### Exercise requirements
Word for word, reproduce every line of the data below.

Records from a data collection:
========================================================================
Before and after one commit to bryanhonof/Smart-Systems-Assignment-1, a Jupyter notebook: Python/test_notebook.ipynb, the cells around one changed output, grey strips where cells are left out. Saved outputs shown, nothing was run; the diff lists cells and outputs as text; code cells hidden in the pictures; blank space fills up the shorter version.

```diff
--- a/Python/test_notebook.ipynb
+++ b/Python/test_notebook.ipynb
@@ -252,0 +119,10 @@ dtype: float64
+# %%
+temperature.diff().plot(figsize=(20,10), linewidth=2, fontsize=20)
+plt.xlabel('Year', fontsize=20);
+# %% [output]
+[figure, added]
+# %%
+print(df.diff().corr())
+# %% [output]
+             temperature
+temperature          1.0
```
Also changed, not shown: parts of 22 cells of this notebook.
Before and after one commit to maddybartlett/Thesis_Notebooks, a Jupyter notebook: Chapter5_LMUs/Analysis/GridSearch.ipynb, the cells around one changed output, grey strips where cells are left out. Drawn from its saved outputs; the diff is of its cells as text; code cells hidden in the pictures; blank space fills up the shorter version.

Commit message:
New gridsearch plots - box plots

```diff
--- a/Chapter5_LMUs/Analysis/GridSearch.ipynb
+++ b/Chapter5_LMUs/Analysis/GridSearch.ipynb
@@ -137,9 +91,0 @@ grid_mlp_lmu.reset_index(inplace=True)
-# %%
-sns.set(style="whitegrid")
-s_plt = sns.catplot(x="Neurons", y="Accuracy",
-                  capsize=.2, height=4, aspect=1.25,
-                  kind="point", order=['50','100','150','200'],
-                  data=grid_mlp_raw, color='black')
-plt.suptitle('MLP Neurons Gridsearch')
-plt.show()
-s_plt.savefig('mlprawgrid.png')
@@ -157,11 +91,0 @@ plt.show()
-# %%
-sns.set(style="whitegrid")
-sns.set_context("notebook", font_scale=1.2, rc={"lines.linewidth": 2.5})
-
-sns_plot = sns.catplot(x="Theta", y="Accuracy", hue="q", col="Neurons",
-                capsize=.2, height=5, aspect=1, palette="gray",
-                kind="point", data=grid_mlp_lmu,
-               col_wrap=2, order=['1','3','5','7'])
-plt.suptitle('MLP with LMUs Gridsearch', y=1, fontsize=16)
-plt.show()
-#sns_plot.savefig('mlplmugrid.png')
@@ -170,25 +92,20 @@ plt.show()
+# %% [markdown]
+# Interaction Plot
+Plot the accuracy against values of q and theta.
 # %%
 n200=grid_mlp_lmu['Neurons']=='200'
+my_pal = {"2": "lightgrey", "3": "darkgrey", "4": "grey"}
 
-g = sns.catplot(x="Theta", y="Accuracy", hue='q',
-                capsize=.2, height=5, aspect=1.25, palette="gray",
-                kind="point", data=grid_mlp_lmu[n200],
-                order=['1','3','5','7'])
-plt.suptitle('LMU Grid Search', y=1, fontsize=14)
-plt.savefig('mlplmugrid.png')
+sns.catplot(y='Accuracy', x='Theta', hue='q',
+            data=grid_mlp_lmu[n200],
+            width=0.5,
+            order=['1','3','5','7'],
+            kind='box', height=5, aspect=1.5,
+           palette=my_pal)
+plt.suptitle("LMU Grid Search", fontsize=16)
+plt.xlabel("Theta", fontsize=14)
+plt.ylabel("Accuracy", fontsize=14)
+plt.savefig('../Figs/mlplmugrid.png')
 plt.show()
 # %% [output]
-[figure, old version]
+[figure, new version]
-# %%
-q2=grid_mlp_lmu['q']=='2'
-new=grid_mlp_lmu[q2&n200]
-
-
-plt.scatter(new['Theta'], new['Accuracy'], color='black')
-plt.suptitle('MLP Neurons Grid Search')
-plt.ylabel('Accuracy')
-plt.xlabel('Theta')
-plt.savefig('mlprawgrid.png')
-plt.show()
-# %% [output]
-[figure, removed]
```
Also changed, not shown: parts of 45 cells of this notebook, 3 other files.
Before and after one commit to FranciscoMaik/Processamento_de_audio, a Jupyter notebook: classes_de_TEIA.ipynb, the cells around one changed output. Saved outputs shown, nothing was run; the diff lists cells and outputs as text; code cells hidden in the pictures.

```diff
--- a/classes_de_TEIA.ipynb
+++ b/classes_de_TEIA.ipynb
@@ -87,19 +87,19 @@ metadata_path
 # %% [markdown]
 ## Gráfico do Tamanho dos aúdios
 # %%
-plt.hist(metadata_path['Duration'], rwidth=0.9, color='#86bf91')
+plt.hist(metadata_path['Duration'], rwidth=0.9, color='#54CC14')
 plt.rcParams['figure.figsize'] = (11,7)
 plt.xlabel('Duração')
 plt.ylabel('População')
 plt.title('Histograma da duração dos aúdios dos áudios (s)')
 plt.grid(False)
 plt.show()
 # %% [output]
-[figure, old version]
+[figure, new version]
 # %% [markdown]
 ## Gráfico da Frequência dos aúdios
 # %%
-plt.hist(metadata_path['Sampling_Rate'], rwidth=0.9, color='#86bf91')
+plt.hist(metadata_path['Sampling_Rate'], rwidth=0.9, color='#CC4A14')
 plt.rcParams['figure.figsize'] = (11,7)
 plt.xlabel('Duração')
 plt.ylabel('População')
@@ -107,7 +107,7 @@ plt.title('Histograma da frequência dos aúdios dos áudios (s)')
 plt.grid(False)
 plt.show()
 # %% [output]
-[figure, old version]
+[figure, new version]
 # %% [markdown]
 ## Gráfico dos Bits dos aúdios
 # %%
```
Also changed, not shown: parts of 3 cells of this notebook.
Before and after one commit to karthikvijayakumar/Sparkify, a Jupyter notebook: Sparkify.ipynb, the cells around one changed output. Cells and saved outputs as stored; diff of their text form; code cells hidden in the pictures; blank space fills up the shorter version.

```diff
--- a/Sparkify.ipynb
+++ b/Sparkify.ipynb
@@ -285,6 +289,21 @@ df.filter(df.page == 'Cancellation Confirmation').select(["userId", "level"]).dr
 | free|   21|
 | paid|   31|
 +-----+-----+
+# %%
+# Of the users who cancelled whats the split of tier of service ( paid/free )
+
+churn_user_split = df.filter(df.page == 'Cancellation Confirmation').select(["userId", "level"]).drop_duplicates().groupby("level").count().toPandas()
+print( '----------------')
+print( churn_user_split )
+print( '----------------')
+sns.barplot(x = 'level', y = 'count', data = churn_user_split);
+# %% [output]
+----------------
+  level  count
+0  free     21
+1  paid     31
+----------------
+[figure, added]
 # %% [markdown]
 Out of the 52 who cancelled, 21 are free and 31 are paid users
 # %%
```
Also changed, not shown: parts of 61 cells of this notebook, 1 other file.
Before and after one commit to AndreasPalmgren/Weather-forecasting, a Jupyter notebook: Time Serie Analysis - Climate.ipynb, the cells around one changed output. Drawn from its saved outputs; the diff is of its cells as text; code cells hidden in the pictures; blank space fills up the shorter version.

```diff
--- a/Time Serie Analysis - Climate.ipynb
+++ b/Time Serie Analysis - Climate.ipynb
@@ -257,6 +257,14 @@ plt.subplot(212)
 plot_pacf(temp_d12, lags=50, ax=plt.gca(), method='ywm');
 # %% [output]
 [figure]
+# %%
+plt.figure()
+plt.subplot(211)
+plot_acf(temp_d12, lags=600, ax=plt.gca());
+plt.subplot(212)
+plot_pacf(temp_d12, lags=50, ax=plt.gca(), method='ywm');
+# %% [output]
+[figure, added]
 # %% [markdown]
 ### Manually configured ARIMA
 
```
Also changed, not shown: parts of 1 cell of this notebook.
========================================================================
### Solution to this exercise
Before and after one commit to bryanhonof/Smart-Systems-Assignment-1, a Jupyter notebook: Python/test_notebook.ipynb, the cells around one changed output, grey strips where cells are left out. Saved outputs shown, nothing was run; the diff lists cells and outputs as text; code cells hidden in the pictures; blank space fills up the shorter version.

```diff
--- a/Python/test_notebook.ipynb
+++ b/Python/test_notebook.ipynb
@@ -252,0 +119,10 @@ dtype: float64
+# %%
+temperature.diff().plot(figsize=(20,10), linewidth=2, fontsize=20)
+plt.xlabel('Year', fontsize=20);
+# %% [output]
+[figure, added]
+# %%
+print(df.diff().corr())
+# %% [output]
+             temperature
+temperature          1.0
```
Also changed, not shown: parts of 22 cells of this notebook.
Before and after one commit to maddybartlett/Thesis_Notebooks, a Jupyter notebook: Chapter5_LMUs/Analysis/GridSearch.ipynb, the cells around one changed output, grey strips where cells are left out. Drawn from its saved outputs; the diff is of its cells as text; code cells hidden in the pictures; blank space fills up the shorter version.

Commit message:
New gridsearch plots - box plots

```diff
--- a/Chapter5_LMUs/Analysis/GridSearch.ipynb
+++ b/Chapter5_LMUs/Analysis/GridSearch.ipynb
@@ -137,9 +91,0 @@ grid_mlp_lmu.reset_index(inplace=True)
-# %%
-sns.set(style="whitegrid")
-s_plt = sns.catplot(x="Neurons", y="Accuracy",
-                  capsize=.2, height=4, aspect=1.25,
-                  kind="point", order=['50','100','150','200'],
-                  data=grid_mlp_raw, color='black')
-plt.suptitle('MLP Neurons Gridsearch')
-plt.show()
-s_plt.savefig('mlprawgrid.png')
@@ -157,11 +91,0 @@ plt.show()
-# %%
-sns.set(style="whitegrid")
-sns.set_context("notebook", font_scale=1.2, rc={"lines.linewidth": 2.5})
-
-sns_plot = sns.catplot(x="Theta", y="Accuracy", hue="q", col="Neurons",
-                capsize=.2, height=5, aspect=1, palette="gray",
-                kind="point", data=grid_mlp_lmu,
-               col_wrap=2, order=['1','3','5','7'])
-plt.suptitle('MLP with LMUs Gridsearch', y=1, fontsize=16)
-plt.show()
-#sns_plot.savefig('mlplmugrid.png')
@@ -170,25 +92,20 @@ plt.show()
+# %% [markdown]
+# Interaction Plot
+Plot the accuracy against values of q and theta.
 # %%
 n200=grid_mlp_lmu['Neurons']=='200'
+my_pal = {"2": "lightgrey", "3": "darkgrey", "4": "grey"}
 
-g = sns.catplot(x="Theta", y="Accuracy", hue='q',
-                capsize=.2, height=5, aspect=1.25, palette="gray",
-                kind="point", data=grid_mlp_lmu[n200],
-                order=['1','3','5','7'])
-plt.suptitle('LMU Grid Search', y=1, fontsize=14)
-plt.savefig('mlplmugrid.png')
+sns.catplot(y='Accuracy', x='Theta', hue='q',
+            data=grid_mlp_lmu[n200],
+            width=0.5,
+            order=['1','3','5','7'],
+            kind='box', height=5, aspect=1.5,
+           palette=my_pal)
+plt.suptitle("LMU Grid Search", fontsize=16)
+plt.xlabel("Theta", fontsize=14)
+plt.ylabel("Accuracy", fontsize=14)
+plt.savefig('../Figs/mlplmugrid.png')
 plt.show()
 # %% [output]
-[figure, old version]
+[figure, new version]
-# %%
-q2=grid_mlp_lmu['q']=='2'
-new=grid_mlp_lmu[q2&n200]
-
-
-plt.scatter(new['Theta'], new['Accuracy'], color='black')
-plt.suptitle('MLP Neurons Grid Search')
-plt.ylabel('Accuracy')
-plt.xlabel('Theta')
-plt.savefig('mlprawgrid.png')
-plt.show()
-# %% [output]
-[figure, removed]
```
Also changed, not shown: parts of 45 cells of this notebook, 3 other files.
Before and after one commit to FranciscoMaik/Processamento_de_audio, a Jupyter notebook: classes_de_TEIA.ipynb, the cells around one changed output. Saved outputs shown, nothing was run; the diff lists cells and outputs as text; code cells hidden in the pictures.

```diff
--- a/classes_de_TEIA.ipynb
+++ b/classes_de_TEIA.ipynb
@@ -87,19 +87,19 @@ metadata_path
 # %% [markdown]
 ## Gráfico do Tamanho dos aúdios
 # %%
-plt.hist(metadata_path['Duration'], rwidth=0.9, color='#86bf91')
+plt.hist(metadata_path['Duration'], rwidth=0.9, color='#54CC14')
 plt.rcParams['figure.figsize'] = (11,7)
 plt.xlabel('Duração')
 plt.ylabel('População')
 plt.title('Histograma da duração dos aúdios dos áudios (s)')
 plt.grid(False)
 plt.show()
 # %% [output]
-[figure, old version]
+[figure, new version]
 # %% [markdown]
 ## Gráfico da Frequência dos aúdios
 # %%
-plt.hist(metadata_path['Sampling_Rate'], rwidth=0.9, color='#86bf91')
+plt.hist(metadata_path['Sampling_Rate'], rwidth=0.9, color='#CC4A14')
 plt.rcParams['figure.figsize'] = (11,7)
 plt.xlabel('Duração')
 plt.ylabel('População')
@@ -107,7 +107,7 @@ plt.title('Histograma da frequência dos aúdios dos áudios (s)')
 plt.grid(False)
 plt.show()
 # %% [output]
-[figure, old version]
+[figure, new version]
 # %% [markdown]
 ## Gráfico dos Bits dos aúdios
 # %%
```
Also changed, not shown: parts of 3 cells of this notebook.
Before and after one commit to karthikvijayakumar/Sparkify, a Jupyter notebook: Sparkify.ipynb, the cells around one changed output. Cells and saved outputs as stored; diff of their text form; code cells hidden in the pictures; blank space fills up the shorter version.

```diff
--- a/Sparkify.ipynb
+++ b/Sparkify.ipynb
@@ -285,6 +289,21 @@ df.filter(df.page == 'Cancellation Confirmation').select(["userId", "level"]).dr
 | free|   21|
 | paid|   31|
 +-----+-----+
+# %%
+# Of the users who cancelled whats the split of tier of service ( paid/free )
+
+churn_user_split = df.filter(df.page == 'Cancellation Confirmation').select(["userId", "level"]).drop_duplicates().groupby("level").count().toPandas()
+print( '----------------')
+print( churn_user_split )
+print( '----------------')
+sns.barplot(x = 'level', y = 'count', data = churn_user_split);
+# %% [output]
+----------------
+  level  count
+0  free     21
+1  paid     31
+----------------
+[figure, added]
 # %% [markdown]
 Out of the 52 who cancelled, 21 are free and 31 are paid users
 # %%
```
Also changed, not shown: parts of 61 cells of this notebook, 1 other file.
Before and after one commit to AndreasPalmgren/Weather-forecasting, a Jupyter notebook: Time Serie Analysis - Climate.ipynb, the cells around one changed output. Drawn from its saved outputs; the diff is of its cells as text; code cells hidden in the pictures; blank space fills up the shorter version.

```diff
--- a/Time Serie Analysis - Climate.ipynb
+++ b/Time Serie Analysis - Climate.ipynb
@@ -257,6 +257,14 @@ plt.subplot(212)
 plot_pacf(temp_d12, lags=50, ax=plt.gca(), method='ywm');
 # %% [output]
 [figure]
+# %%
+plt.figure()
+plt.subplot(211)
+plot_acf(temp_d12, lags=600, ax=plt.gca());
+plt.subplot(212)
+plot_pacf(temp_d12, lags=50, ax=plt.gca(), method='ywm');
+# %% [output]
+[figure, added]
 # %% [markdown]
 ### Manually configured ARIMA
 
```
Also changed, not shown: parts of 1 cell of this notebook.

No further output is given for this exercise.